With the current aim for a low carbon economy in Scotland it becomes imperative to ensure that there are adequate workforce skills available to support meeting this aspiration. As such, the Scottish Government has developed a Low Carbon skills agenda that emphasises rapidly developing and delivering specialist skills that are needed to enable the adoption of new technologies. Developing and delivering specialist skills are arguably not possible without having an understanding of what these skills are. This paper thus reports on the successful trial of an innovative Canadian insulation technology in a historic listed building in Aberdeenshire with a particular emphasis on providing insights into workforce skills needs. The trial was funded by the Scottish Government and the European Regional Development Fund. An ‘insulation job’ worksheet is developed as a result of the project which can aid effective project management of insulation jobs in the future. It is evident that the current skills in the industry could be made adaptable to the skills needs for insulating historic listed buildings. Multi-skilling (in particular for SMEs) may become inevitable if the size of the project is small as it was the case with the project presented in this paper. Providing learning support for local SMEs, who are still building-up their capability in insulation technologies, is thus essential.

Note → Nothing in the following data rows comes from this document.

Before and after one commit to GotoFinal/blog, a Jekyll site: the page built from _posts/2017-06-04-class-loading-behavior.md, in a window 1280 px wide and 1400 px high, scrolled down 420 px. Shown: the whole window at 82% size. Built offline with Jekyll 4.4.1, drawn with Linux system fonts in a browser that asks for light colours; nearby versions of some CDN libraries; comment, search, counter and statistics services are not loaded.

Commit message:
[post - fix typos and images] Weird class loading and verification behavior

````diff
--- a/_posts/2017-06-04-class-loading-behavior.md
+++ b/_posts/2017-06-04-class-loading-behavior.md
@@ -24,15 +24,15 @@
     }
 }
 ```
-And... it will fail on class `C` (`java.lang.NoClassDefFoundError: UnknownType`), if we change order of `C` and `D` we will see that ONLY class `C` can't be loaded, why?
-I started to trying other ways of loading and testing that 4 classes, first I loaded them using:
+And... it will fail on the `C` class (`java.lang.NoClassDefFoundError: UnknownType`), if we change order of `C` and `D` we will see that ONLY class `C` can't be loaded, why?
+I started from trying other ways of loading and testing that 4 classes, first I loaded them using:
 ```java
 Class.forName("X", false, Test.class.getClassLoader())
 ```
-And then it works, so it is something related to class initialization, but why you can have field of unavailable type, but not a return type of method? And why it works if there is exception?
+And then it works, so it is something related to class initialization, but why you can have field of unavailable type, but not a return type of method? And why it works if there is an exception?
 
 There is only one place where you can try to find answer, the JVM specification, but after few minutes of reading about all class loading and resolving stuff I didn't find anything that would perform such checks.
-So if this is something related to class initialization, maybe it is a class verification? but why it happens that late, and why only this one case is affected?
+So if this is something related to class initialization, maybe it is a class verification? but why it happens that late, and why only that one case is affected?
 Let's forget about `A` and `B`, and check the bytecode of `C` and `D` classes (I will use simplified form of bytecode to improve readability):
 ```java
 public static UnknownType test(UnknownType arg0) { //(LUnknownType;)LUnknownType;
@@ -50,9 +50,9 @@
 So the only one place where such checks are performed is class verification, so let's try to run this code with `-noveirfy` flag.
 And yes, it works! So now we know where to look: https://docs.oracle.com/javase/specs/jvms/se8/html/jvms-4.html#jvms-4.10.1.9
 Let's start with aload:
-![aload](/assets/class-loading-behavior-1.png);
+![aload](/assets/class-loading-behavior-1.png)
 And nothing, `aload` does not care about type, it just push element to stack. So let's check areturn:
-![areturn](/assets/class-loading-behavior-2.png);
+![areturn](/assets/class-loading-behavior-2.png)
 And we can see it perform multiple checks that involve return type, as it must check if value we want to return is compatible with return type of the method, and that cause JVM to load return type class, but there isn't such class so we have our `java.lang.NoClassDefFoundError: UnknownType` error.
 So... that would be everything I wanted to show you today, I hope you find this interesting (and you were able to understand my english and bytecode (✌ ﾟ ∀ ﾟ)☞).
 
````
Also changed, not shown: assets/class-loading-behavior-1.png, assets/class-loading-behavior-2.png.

Indeed knowledge sharing and dissemination of case studies for successful retrofitting (e.g. insulation) of buildings, in particular historic ones, can inform future development of ‘Low Carbon Skills’ policy and action.
|Journal||International Journal of Low-Carbon Technologies|
|Early online date||19 Jun 2013|
|Publication status||Published - 2013|
- Skills development
- Historic buildings